This is America. We speak English here. That's not a racist thing. It's not an arrogant thing. It's a fact of life. English is the language of opportunity in this country. It opens doors to better jobs and makes possible a better future for those who speak it.

Language is assimilated more effectively through immersion. In fact, American foreign exchange students routinely return to the U.S. fluent in the language of the country in which they stayed even though they lived there for less than a year. When asked how they accomplished such an amazing feat, most say something like, "I had to learn it to survive!"

Why, then, do English as a Second Language (ESL) programs pull non-English speaking students out of core academic classes in order to teach them in their native language, when they would be better served by remaining in regular classrooms where they can interact with English speaking students and teachers?

Participation in ESL programs can actually delay language acquisition, and it costs American tax payers hundreds of millions of dollars each year to maintain this ineffective system of instruction.

Measure 58 restructures the process so that students are required to transition from ESL classes back into the mainstream more quickly. (Allowances are made to accommodate students of different ages in recognition of the fact that younger children generally assimilate language faster than older ones.)

Furthermore, limiting ESL instruction saves money! Schools receive 50% more funding for each student enrolled in an ESL program. That translates into more than 2600 additional tax dollars spent per student, per year! This extra money goes into a district's general fund and can be used for virtually anything, which explains why budget-conscious administrators like these programs.

Thousands of children are trapped in ESL courses across the state. Do the math and then do what is best for these kids AND Oregon taxpayers by voting "Yes" on 58.

(This information furnished by Tim Rohrer, Oregon Tax Payers United.)


Argument in Favor

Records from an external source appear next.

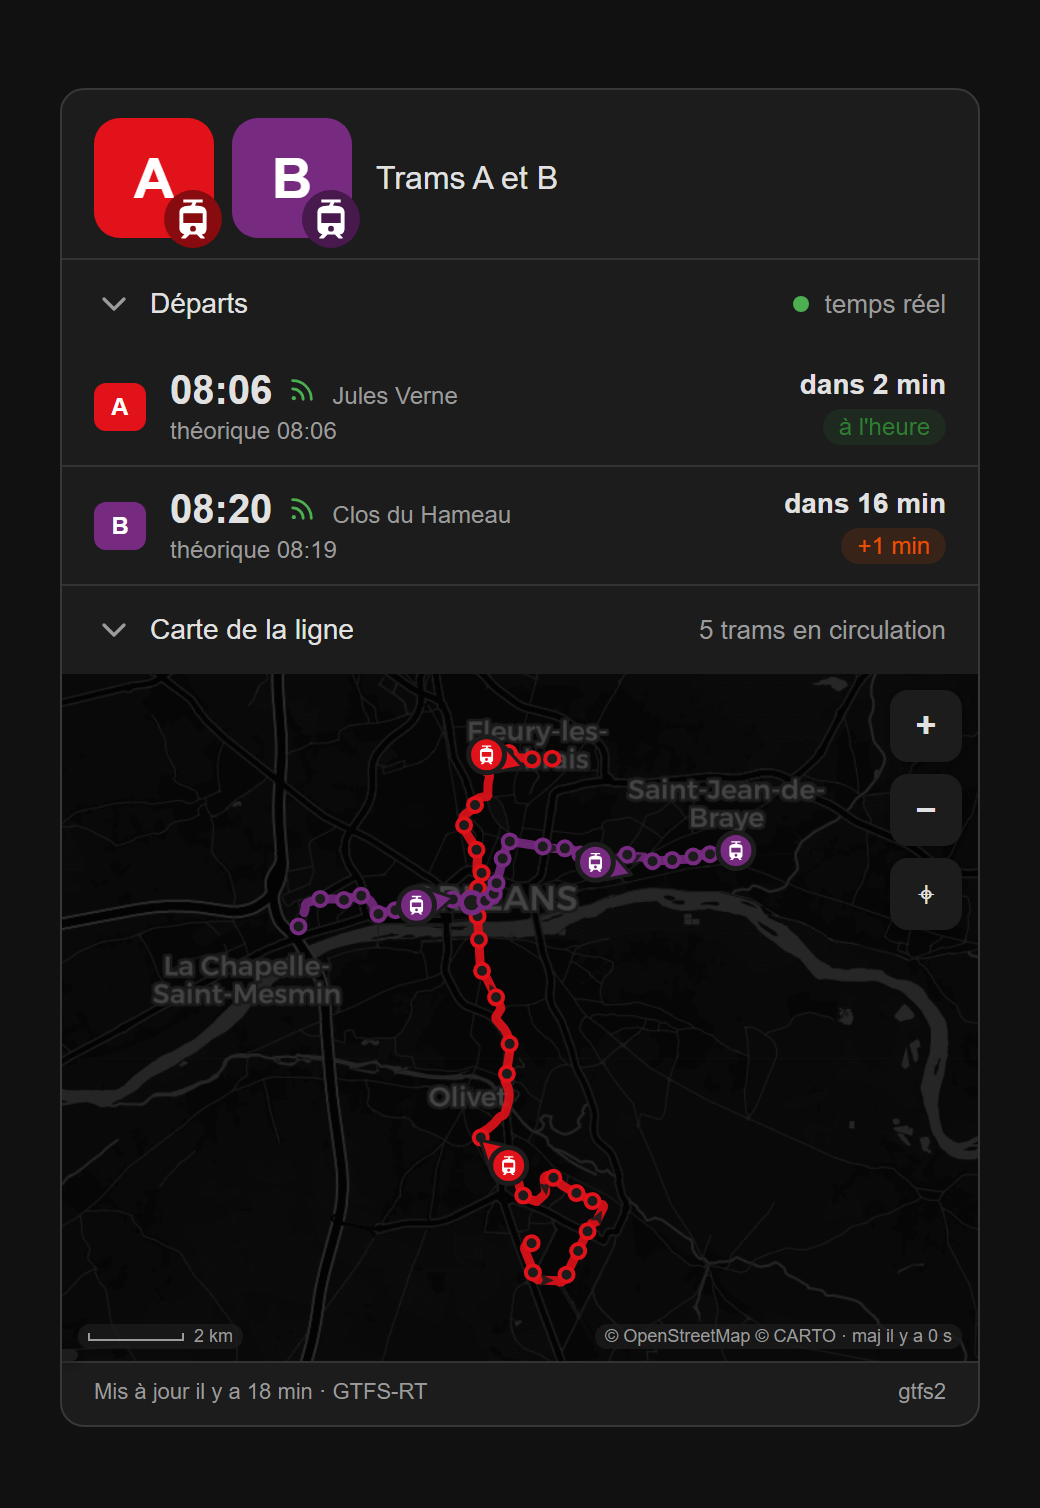
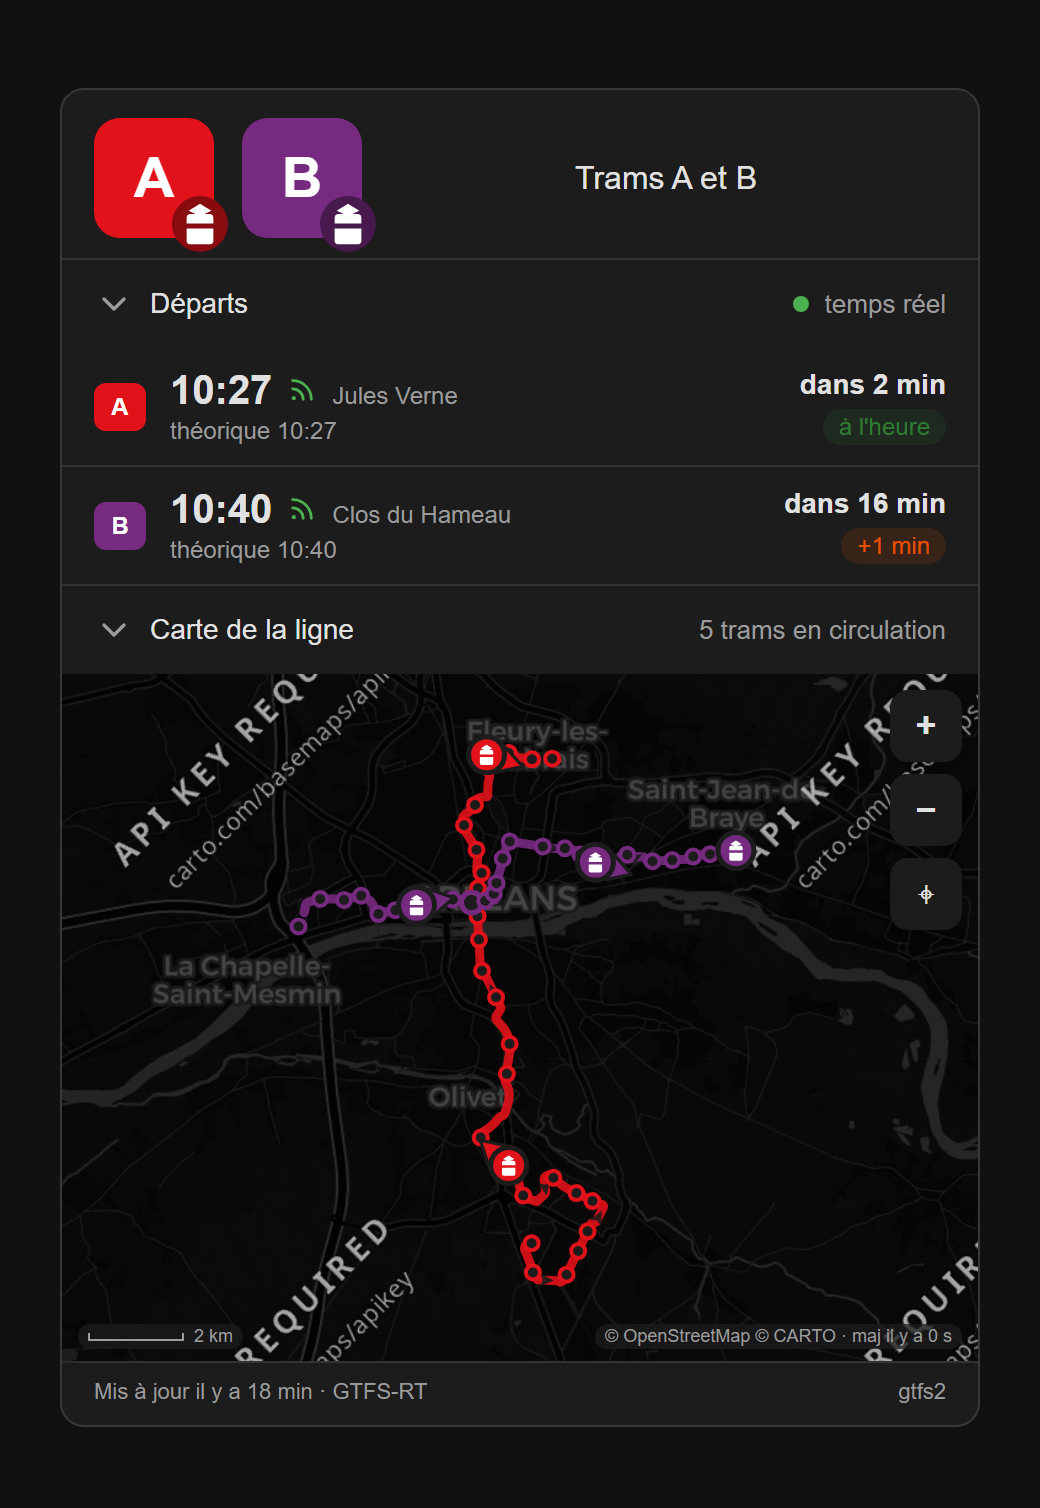
Regenerate the harness and the documentation captures
The harness sensors carry plausible per-line durations, the departures
page enables the duration option, and the 22 captures (light and dark)
are retaken with the badges, panes and durations in their current state.

diff --git a/docs/screenshot-harness.html b/docs/screenshot-harness.html
@@ -259,7 +259,10 @@ const states = {};
 function sensor(file, opts = {}) {
   const n = network[file];
   const rows = deps[file] || [];
-  const id = `sensor.gtfs2_${file.replace("-", "_")}`;
+  // `suffix` donne un identifiant distinct à partir du même instantané, ce dont
+  // la page badges a besoin : la même ligne y paraît plusieurs fois, dans des
+  // états différents, et deux états ne peuvent pas partager un capteur.
+  const id = `sensor.gtfs2_${file.replace("-", "_")}${opts.suffix ? "_" + opts.suffix : ""}`;
 
   // Le temps réel s'écarte du théorique : c'est ce décalage que la carte
   // met en avant. L'instantané ne portait pas de retard (pris avant le
@@ -277,6 +280,9 @@ function sensor(file, opts = {}) {
       next_departures: theo,
       next_departures_realtime: real,
       next_delays_realtime: rows.map((r, i) => late[i] ?? r.delay ?? 0),
+      // Durée théorique de bout en bout, plausible pour la ligne :
+      // l'instantané n'en porte pas, la page en pose comme pour les retards.
+      next_departures_durations: rows.map(() => opts.duration ?? 19),
       origin_station_stop_name: n.reference.stop_name,
       // La carte coupe cette valeur sur « : » et garde la première moitié,
       // qu'elle affiche ET apparie aux arrêts du tracé. Ce doit donc être
@@ -296,9 +302,9 @@ function sensor(file, opts = {}) {
   return id;
 }
 
-const tramA = sensor("tram-a", { delays: [0, 62, 0, 130, 0, 0] });
-const tramB = sensor("tram-b", { delays: [45, 0, 0, 0, 190, 0] });
-const bus40 = sensor("bus-40", { delays: [0, 0, 95, 0, 0, 0] });
+const tramA = sensor("tram-a", { delays: [0, 62, 0, 130, 0, 0], duration: 26 });
+const tramB = sensor("tram-b", { delays: [45, 0, 0, 0, 190, 0], duration: 24 });
+const bus40 = sensor("bus-40", { delays: [0, 0, 95, 0, 0, 0], duration: 19 });
 
 const hass = {
   locale: { language: lang },
@@ -426,15 +432,117 @@ try {
     card({ entity: tramA, max_departures: 4 }, "Tram A — Gare d'Orléans", COLORS["tram-a"], 340);
     card({ entity: tramB, max_departures: 4 }, "Tram B — Halmagrand", COLORS["tram-b"], 340);
     card({ entity: bus40, max_departures: 4 }, "Bus 40 — Gare d'Orléans", COLORS["bus-40"], 340);
+  } else if (page === "badges") {
+    /* La légende du README : chaque marque du cartouche dans son état, sur de
+     * vraies lignes et avec les vrais glyphes. Seule l'entête est gardée, le
+     * reste de la carte n'a rien à dire ici.
+     *
+     * Les états sont forcés par les données, jamais par du CSS : la ligne au
+     * repos reçoit next_service_in_days, la ligne muette pointe vers un
+     * fichier de positions qui n'existe pas, ce qui est exactement ce que
+     * voit la carte quand une source disparaît. Ce qui est photographié est
+     * donc bien ce que le code produit. */
+    stage.style.gridTemplateColumns = "300px 300px";
+    stage.style.alignItems = "start";
+
+    const only = (el) => {
+      // ne garder que l'entête, sans toucher au code : une feuille injectée
+      // dans le shadow root, ce que seul un harnais a le droit de faire.
+      // La carte construit son shadow root quand elle veut, et il n'y a pas
+      // d'évènement pour le dire : on réessaie jusqu'à ce qu'il soit là.
+      const t = setInterval(() => {
+        const root = el.shadowRoot;
+        if (!root || !root.getElementById("header")) return;
+        clearInterval(t);
+        if (root.querySelector("style[data-harness]")) return;
+        const s = document.createElement("style");
+        s.dataset.harness = "1";
+        s.textContent = "#dep-head, #dep-body, #map-head, #map-body, #footer,"
+          + " #focus-panel { display: none !important }"
+          + " .header { padding-bottom: 18px }";
+        root.appendChild(s);
+      }, 40);
+      return el;
+    };
+
+    // les trois états de repos, qui partagent la barre et se distinguent par
+    // la pastille du coin bas-gauche
+    // un capteur au repos n'a PAS de passage du jour : des listes vides,
+    // sinon la regle "un temps reel du jour retient la barre" le voit
+    const rest = sensor("bus-40", { suffix: "rest", attributes: {
+      next_departures: [], next_departures_realtime: [], next_delays_realtime: [],
+      next_service_in_days: 3, next_service_date: "2026-08-27" } });
+    states[rest].state = "unknown";
+    const restTomorrow = sensor("tram-b", { suffix: "rest1", attributes: {
+      next_departures: [], next_departures_realtime: [], next_delays_realtime: [],
+      next_service_in_days: 1, next_service_date: "2026-08-25" } });
+    states[restTomorrow].state = "unknown";
+    const restNever = sensor("tram-a", { suffix: "restx", attributes: {
+      next_departures: [], next_departures_realtime: [], next_delays_realtime: [],
+      next_service_in_days: -1 } });
+    states[restNever].state = "unknown";
+    const mute = sensor("bus-40", { suffix: "mute" });
+    const twoA = sensor("tram-a", { suffix: "sel" });
+    const twoB = sensor("tram-b", { suffix: "sel" });
+
+    only(card({ entity: tramA }, "Mode &middot; bas-droite", null, 300));
+    only(card({ entity: mute, positions_url: "data/aucun-fichier.json" },
+              "Source muette &middot; haut-gauche", null, 300));
+    // les trois marques d'alerte, haut-droite : la cause vient du flux, et
+    // sans cause c'est la marque générique qui sort, jamais un cône qui
+    // mentirait sur une grève
+    const alertPlain = sensor("tram-a", { suffix: "al", attributes: {
+      origin_stop_alert: "Arrêt non desservi ce soir" } });
+    const alertWorks = sensor("bus-40", { suffix: "alw", attributes: {
+      origin_stop_alert: "Travaux rue de la Gare", alert_cause: "CONSTRUCTION" } });
+    const alertInc = sensor("tram-b", { suffix: "ali", attributes: {
+      destination_stop_alert: "Trafic interrompu", alert_effect: "NO_SERVICE" } });
+
+    only(card({ entity: alertPlain }, "Perturbation &middot; haut-droite", null, 300));
+    only(card({ entity: alertWorks }, "Travaux &middot; c&ocirc;ne", null, 300));
+    only(card({ entity: alertInc }, "Service interrompu &middot; &eacute;clair", null, 300));
+    only(card({ entity: restTomorrow }, "Reprend demain &middot; barre et horloge", null, 300));
+    only(card({ entity: rest }, "Reprend dans 3 jours &middot; barre et calendrier", null, 300));
+    only(card({ entity: restNever }, "Aucun service &middot; barre et croix", null, 300));
+    // le pire cas, celui qu'aucune capture ne montrait : quatre pastilles et
+    // le trait sur un seul cartouche. Le repos éteint la marque muette d'un
+    // fichier figé (ce silence-là est attendu), donc les quatre ne coexistent
+    // que si l'entité est réellement indisponible.
+    const everything = sensor("tram-a", { suffix: "all", attributes: {
+      next_departures: [], next_departures_realtime: [], next_delays_realtime: [],
+      origin_stop_alert: "Travaux, arrêt déplacé", alert_cause: "CONSTRUCTION",
+      next_service_in_days: 2, next_service_date: "2026-08-26" } });
+    states[everything].state = "unavailable";
+    only(card({ entity: everything, positions_url: "data/aucun-fichier.json" },
+              "Tout &agrave; la fois &middot; quatre pastilles et le trait", null, 300));
+
+    const pair = only(card({ lines: [twoA, twoB] }, "S&eacute;lection &middot; anneau et att&eacute;nuation", null, 300));
+    // sélectionner la première ligne : c'est un clic, comme pour un lecteur
+    setTimeout(() => {
+      const b = pair.shadowRoot?.querySelector(".badge.clickable");
+      if (b) b.dispatchEvent(new MouseEvent("click", { bubbles: true, composed: true }));
+    }, 400);
   } else if (page === "departures") {
     // Le tableau seul, carte repliée : retards, passages théoriques, jours.
     stage.style.gridTemplateColumns = "420px";
-    card({ lines: [tramA, tramB, bus40], title: "Gare d'Orléans", max_departures: 8 },
+    card({ lines: [tramA, tramB, bus40], title: "Gare d'Orléans", max_departures: 8, show_duration: true },
          null, null, 420);
   } else if (page === "map") {
     // La carte seule, avec les véhicules de l'instantané sur leur tracé.
     stage.style.gridTemplateColumns = "460px";
     card({ lines: [tramA, tramB], title: "Trams A et B", max_departures: 2, map_aspect: "4/3" },
+         null, null, 460);
+  } else if (page === "noposition") {
+    // Une source sans positions temps réel : le capteur n'annonce aucun
+    // fichier de positions, seulement son tracé. La carte ne va donc chercher
+    // aucun fichier de positions (pas de 404 à répétition) et dessine quand
+    // même le trajet, ses arrêts et la station d'origine.
+    stage.style.gridTemplateColumns = "460px";
+    const tramSansRt = sensor("tram-a", {
+      suffix: "sansrt",
+      attributes: { vehicle_positions_file: undefined, route_geojson_file: "tram-a_route.json" },
+    });
+    card({ entity: tramSansRt, title: "Tram A, horaires seuls", max_departures: 2, map_aspect: "4/3" },
          null, null, 460);
   } else if (page === "editor") {
     // L'éditeur visuel, tel qu'il apparaît dans le sélecteur de cartes : les
@@ -467,6 +575,23 @@ try {
     const el = card({ lines: [tramA, tramB], title: "Trams A et B",
                       max_departures: 2, map_aspect: "4/3" }, null, null, 460);
     openPopup(el);
+  } else if (page === "entete12") {
+    // l'entête chargée, à trois tailles : les rangées naissent du contenu
+    // (5 = 4+1, 12 = 3 pleines, 13 = une rangée de plus), jamais de rangée
+    // vide, et la zone de texte occupe le cadre restant, pleine hauteur.
+    stage.style.gridTemplateColumns = "560px";
+    const pool = [tramA, tramB, bus40,
+      ...Array.from({ length: 10 }, (_, i) =>
+        sensor(["bus-40", "tram-a", "tram-b"][i % 3], { suffix: "e" + i }))];
+    for (const n of [5, 12, 13]) {
+      const el = card({ lines: pool.slice(0, n), max_departures: 2 },
+        `${n} cartouches`, null, 560);
+      selectLine(el, 0);
+    }
+    // sans sélection ni titre il n'y a pas de zone de texte : le plafond de
+    // quatre colonnes tombe et les cartouches reprennent toute la largeur
+    card({ lines: pool.slice(0, 9), max_departures: 2 },
+      "9 cartouches, rien de sélectionné : toute la largeur", null, 560);
   } else if (page === "narrow") {
     // Une colonne étroite, comme un panneau latéral ou un téléphone. Chrome
     // headless refuse une fenêtre de moins de 500 px environ, donc l'étroitesse
@@ -500,6 +625,13 @@ const ready = () => {
   }
   const cards = [...stage.querySelectorAll("gtfs2-live-card")];
   if (!cards.length) return false;
+  if (page === "badges") {
+    // la page ne vaut que si les états qu'elle illustre sont bien là : la
+    // pastille muette attend l'échec du fetch, l'anneau attend le clic
+    const has = (sel) => cards.some((c) => c.shadowRoot?.querySelector(sel));
+    return cards.every((c) => c.shadowRoot?.querySelector(".badge"))
+      && has(".badge-pip.mute") && has(".badge-slash") && has(".badge.sel");
+  }
   return cards.every((c) => {
     const root = c.shadowRoot;
     if (!root?.querySelector("ha-card")) return false;

diff --git a/docs/shots.py b/docs/shots.py
@@ -38,6 +38,9 @@ PAGES = {
     "lines":      (740, 560),   # one card per line, side by side
     "departures": (470, 780),   # the board alone, map collapsed
     "map":        (520, 620),   # the map alone, vehicles on their shapes
+    "noposition": (520, 620),   # a source with no realtime: route drawn anyway
+    "entete12":   (560, 760),   # twelve badges, one selected: the full-height text zone
+    "badges":     (620, 320),   # the badge marks, one per state, README legend
     "selected":   (540, 900),   # one line picked from its header badge
     "popup":      (520, 640),   # one vehicle tracked, its bubble open
     # Chrome headless will not open a window narrower than ~500 px, so the

diff --git a/docs/README.md b/docs/README.md
@@ -1,9 +1,29 @@
 # Screenshots
 
-The main README references three captures, expected here:
+Generated, not exported by hand. See [CAPTURES.md](CAPTURES.md) for the whole
+procedure; in short:
 
-- `card-dark.png`: full card, several lines, dark theme (badges, departures board, map with vehicles)
-- `focus-popup.png`: a tracked vehicle with its popup (badge, next stop, speed)
-- `editor.png`: the visual editor (global options + per-line blocks)
+```bash
+python docs/shots.py             # every page, light and dark
+```
 
-Export them at their natural card width (about 450 to 900 px wide); no personal information should be visible.
+The files land in `../images/`, named `<page>-<mode>.png`, one pair per page:
+
+| Page | What it shows |
+|---|---|
+| `hero` | the three lines together, departures board and map |
+| `lines` | one card per line, side by side |
+| `departures` | the board alone, map collapsed |
+| `map` | the map alone, vehicles on their shapes |
+| `noposition` | a source with no realtime: the route and its stops, no vehicle |
+| `selected` | one line picked from its header badge |
+| `popup` | one vehicle tracked, its bubble open |
+| `narrow` | a sidebar-width column |
+| `editor` | the visual editor, sections open |
+| `badges` | the badge marks, one per state: the README's legend |
+
+The main README uses `hero-light`, `selected-light`, `popup-light` and
+`badges-light`.
+
+No personal information is visible: the data is a frozen snapshot of the public
+TAO feed, kept under `data/`.

diff --git a/docs/CAPTURES.md b/docs/CAPTURES.md
@@ -75,9 +75,18 @@ positions pour servir l'instantané.
 | `lines` | une carte par ligne, badges aux couleurs du réseau |
 | `departures` | le tableau seul, retards et passages théoriques |
 | `map` | la carte seule, véhicules sur leur tracé |
+| `noposition` | une source sans temps réel : le tracé et ses arrêts, sans véhicule |
 | `selected` | une ligne choisie par son badge : départs filtrés, tracé mis en avant |
 | `popup` | un véhicule suivi, sa bulle ouverte : terminus, prochain arrêt, vitesse |
 | `narrow` | une colonne étroite, panneau latéral ou téléphone |
+| `badges` | la légende du README : chaque marque du cartouche dans son état |
+
+La page `badges` ne garde que l'entête des cartes, par une feuille injectée
+dans leur shadow root, et ne force **aucun** état par du CSS : la ligne au
+repos reçoit `next_service_in_days`, la ligne muette pointe vers un fichier de
+positions inexistant, la sélection part d'un vrai clic. Ce qui est photographié
+est donc bien ce que le code produit, et la légende ne peut pas mentir sur
+l'apparence réelle.
 
 Chaque page existe en `mode=light` et `mode=dark`, et accepte `lang=` (les cinq
 langues de la carte).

Burying You in Voters' Pamphlet Arguments

The other side obviously has tons of money to spend. Not only are they spending millions of dollars on television and radio ads, they also are trying to bury you in voters pamphlet arguments.

Opponents of this measure have called in lots of political favors and submitted dozens of voters' pamphlet arguments in all kind of names.

Their arguments say pretty much the same thing over and over. They just have different people saying the same thing repeatedly. Their strategy is to impress you with how many people or groups agree with their side.

I hope you will think about their strategy. Instead of being impressed with the volume of words and paper they are throwing at you, consider the strong, reasoned arguments we have put forward. Please do not be impressed with their multitude of words or their emotional pleas.

Even if we had as much money as our opponents, we would not spend it buying more voters' pamphlet arguments than a reasonable person would read.

You might want to consider this simple fact: Every argument in the voters' pamphlet cost the state several thousand dollars more to print and distribute than the ones making the arguments actually pay to have their statement included. Taxpayers are hugely subsidizing every argument printed in this pamphlet, including this one.

We have made our case concisely and we hope you find it persuasive. And please take note that we did not need to buy 30 to 50 pages in the voters' pamphlet to do so.

(This information furnished by Tim Rohrer, Oregon Tax Payers United.)